*** Supplied records ***

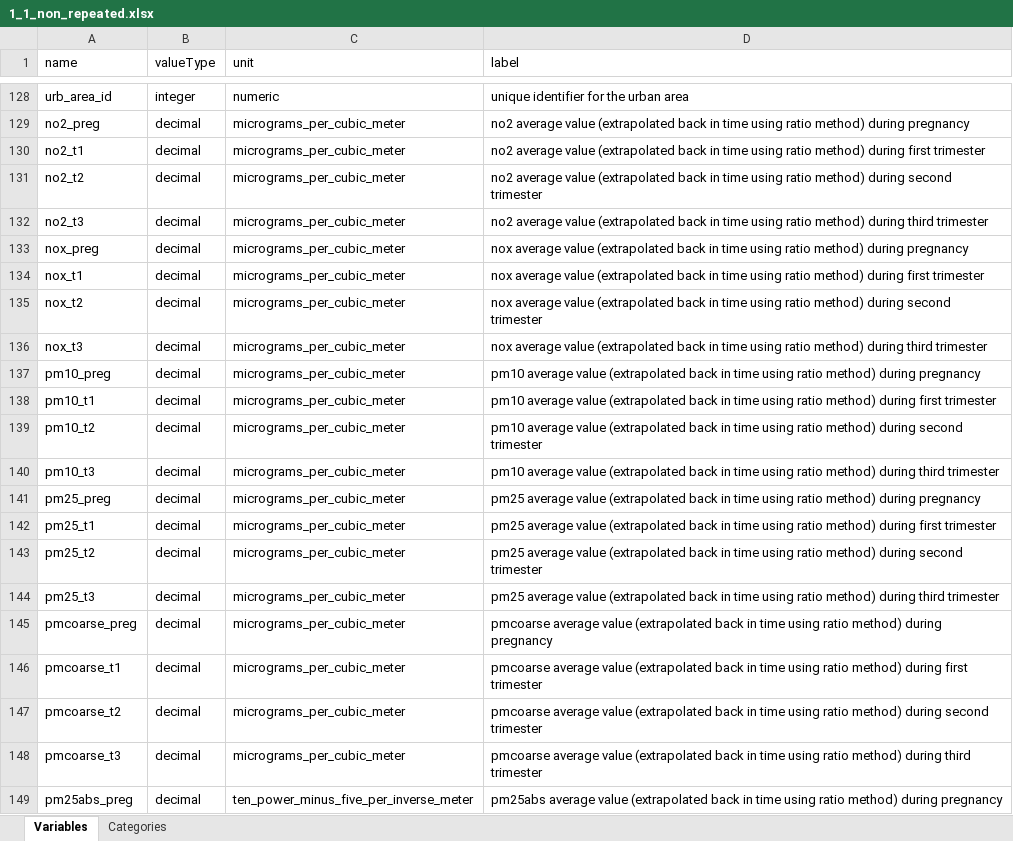
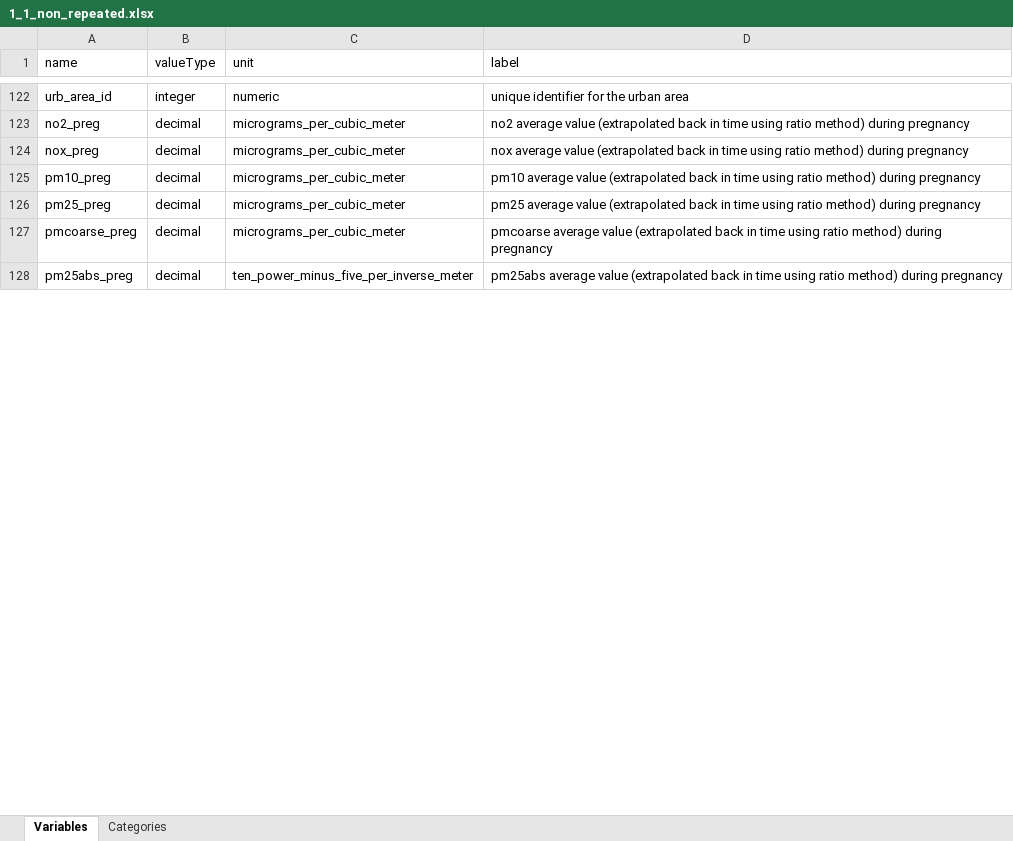
Before and after one commit to lifecycle-project/ds-upload, an Excel workbook: R/data/dictionaries/core/1_1/1_1_non_repeated.xlsx, sheet Variables, drawn as a sheet; only a part is shown, gaps mark what is left out; values as stored, in another font and other column widths than the file's, no borders; the diff covers the shown part only; the diff names each change by its address in the sheet, - before the commit and + after, or states it on an @@ line.

Commit message:
extract trimester variables from (core/1_1/) non_repeated dictionary and create quarterly_repeated dictionary

```diff
--- a/R/data/dictionaries/core/1_1/1_1_non_repeated.xlsx (sheet Variables)
+++ b/R/data/dictionaries/core/1_1/1_1_non_repeated.xlsx (sheet Variables)
-row 130: no2_t1 | decimal | micrograms_per_cubic_meter | no2 average value (extrapolated back in time using ratio method) during first trimester
-row 131: no2_t2 | decimal | micrograms_per_cubic_meter | no2 average value (extrapolated back in time using ratio method) during second trimester
-row 132: no2_t3 | decimal | micrograms_per_cubic_meter | no2 average value (extrapolated back in time using ratio method) during third trimester
-row 134: nox_t1 | decimal | micrograms_per_cubic_meter | nox average value (extrapolated back in time using ratio method) during first trimester
-row 135: nox_t2 | decimal | micrograms_per_cubic_meter | nox average value (extrapolated back in time using ratio method) during second trimester
-row 136: nox_t3 | decimal | micrograms_per_cubic_meter | nox average value (extrapolated back in time using ratio method) during third trimester
-row 138: pm10_t1 | decimal | micrograms_per_cubic_meter | pm10 average value (extrapolated back in time using ratio method) during first trimester
-row 139: pm10_t2 | decimal | micrograms_per_cubic_meter | pm10 average value (extrapolated back in time using ratio method) during second trimester
-row 140: pm10_t3 | decimal | micrograms_per_cubic_meter | pm10 average value (extrapolated back in time using ratio method) during third trimester
-row 142: pm25_t1 | decimal | micrograms_per_cubic_meter | pm25 average value (extrapolated back in time using ratio method) during first trimester
-row 143: pm25_t2 | decimal | micrograms_per_cubic_meter | pm25 average value (extrapolated back in time using ratio method) during second trimester
-row 144: pm25_t3 | decimal | micrograms_per_cubic_meter | pm25 average value (extrapolated back in time using ratio method) during third trimester
-row 146: pmcoarse_t1 | decimal | micrograms_per_cubic_meter | pmcoarse average value (extrapolated back in time using ratio method) during first trimester
-row 147: pmcoarse_t2 | decimal | micrograms_per_cubic_meter | pmcoarse average value (extrapolated back in time using ratio method) during second trimester
-row 148: pmcoarse_t3 | decimal | micrograms_per_cubic_meter | pmcoarse average value (extrapolated back in time using ratio method) during third trimester
```
Also changed, not shown: 234 removed rows and 16 edited cells elsewhere in this sheet, sheet Categories, 1 other file.
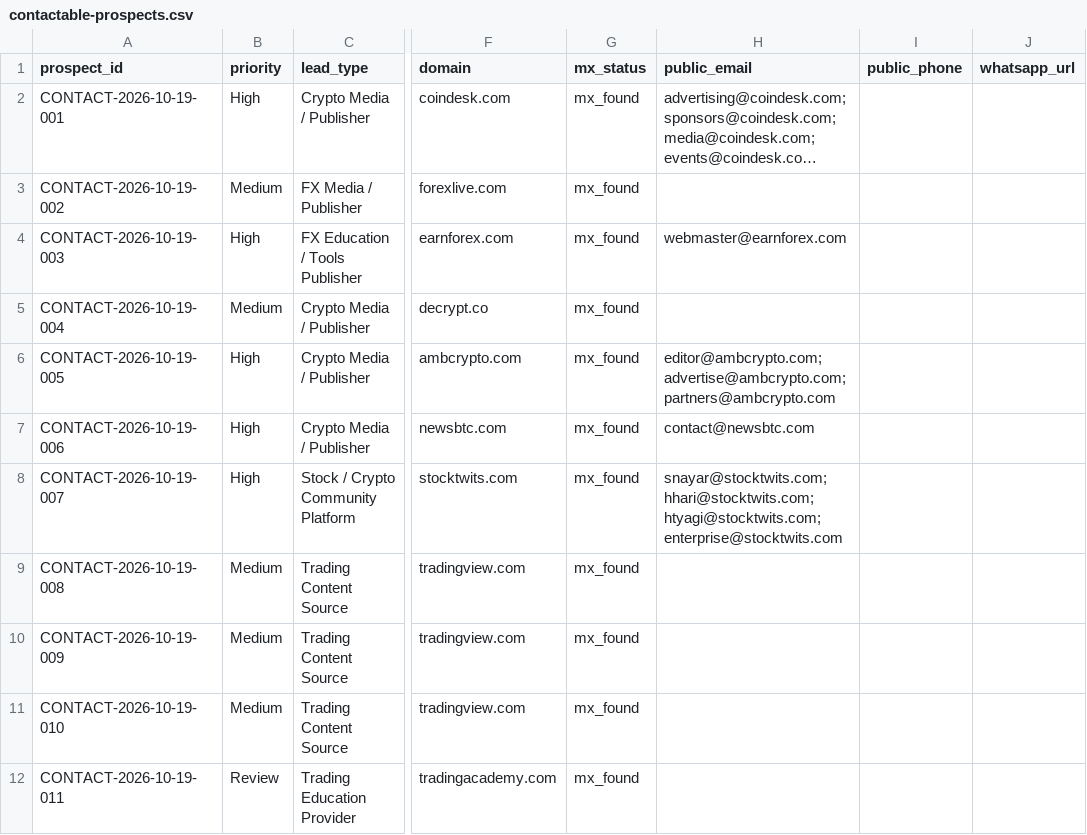
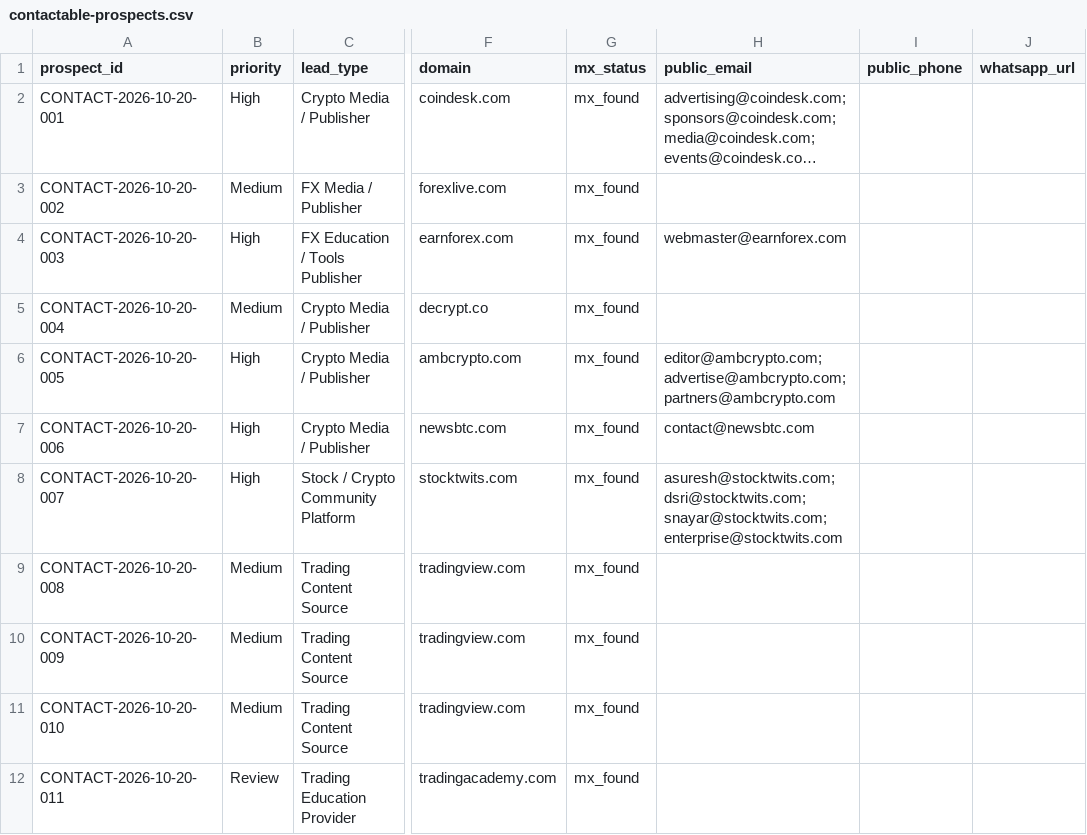
Before and after one commit to songchen539-alt/daily-active-trader-leads, a CSV file: data/contactable-prospects.csv, drawn as a sheet; only a part is shown, gaps mark what is left out; long unchanged cells end in …; the diff names each change by its address in the sheet, - before the commit and + after, or states it on an @@ line.

```diff
--- a/data/contactable-prospects.csv
+++ b/data/contactable-prospects.csv
-A2 (prospect_id): CONTACT-2026-10-19-001
+A2 (prospect_id): CONTACT-2026-10-20-001
-A3 (prospect_id): CONTACT-2026-10-19-002
+A3 (prospect_id): CONTACT-2026-10-20-002
-A4 (prospect_id): CONTACT-2026-10-19-003
+A4 (prospect_id): CONTACT-2026-10-20-003
-A5 (prospect_id): CONTACT-2026-10-19-004
+A5 (prospect_id): CONTACT-2026-10-20-004
-A6 (prospect_id): CONTACT-2026-10-19-005
+A6 (prospect_id): CONTACT-2026-10-20-005
-A7 (prospect_id): CONTACT-2026-10-19-006
+A7 (prospect_id): CONTACT-2026-10-20-006
-A8 (prospect_id): CONTACT-2026-10-19-007
+A8 (prospect_id): CONTACT-2026-10-20-007
-H8 (public_email): snayar@stocktwits.com; hhari@stocktwits.com; htyagi@stocktwits.com; enterprise@stocktwits.com
+H8 (public_email): asuresh@stocktwits.com; dsri@stocktwits.com; snayar@stocktwits.com; enterprise@stocktwits.com
-A9 (prospect_id): CONTACT-2026-10-19-008
+A9 (prospect_id): CONTACT-2026-10-20-008
-A10 (prospect_id): CONTACT-2026-10-19-009
+A10 (prospect_id): CONTACT-2026-10-20-009
-A11 (prospect_id): CONTACT-2026-10-19-010
+A11 (prospect_id): CONTACT-2026-10-20-010
-A12 (prospect_id): CONTACT-2026-10-19-011
+A12 (prospect_id): CONTACT-2026-10-20-011
```
Also changed, not shown: data/client-opportunities.csv, data/latest-active-feed.csv, 10 other files.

***

**What the exercise asks**: Go through the entries above and copy every line containing "snayar".

**Written response**:
-H8 (public_email): snayar@stocktwits.com; hhari@stocktwits.com; htyagi@stocktwits.com; enterprise@stocktwits.com
+H8 (public_email): asuresh@stocktwits.com; dsri@stocktwits.com; snayar@stocktwits.com; enterprise@stocktwits.com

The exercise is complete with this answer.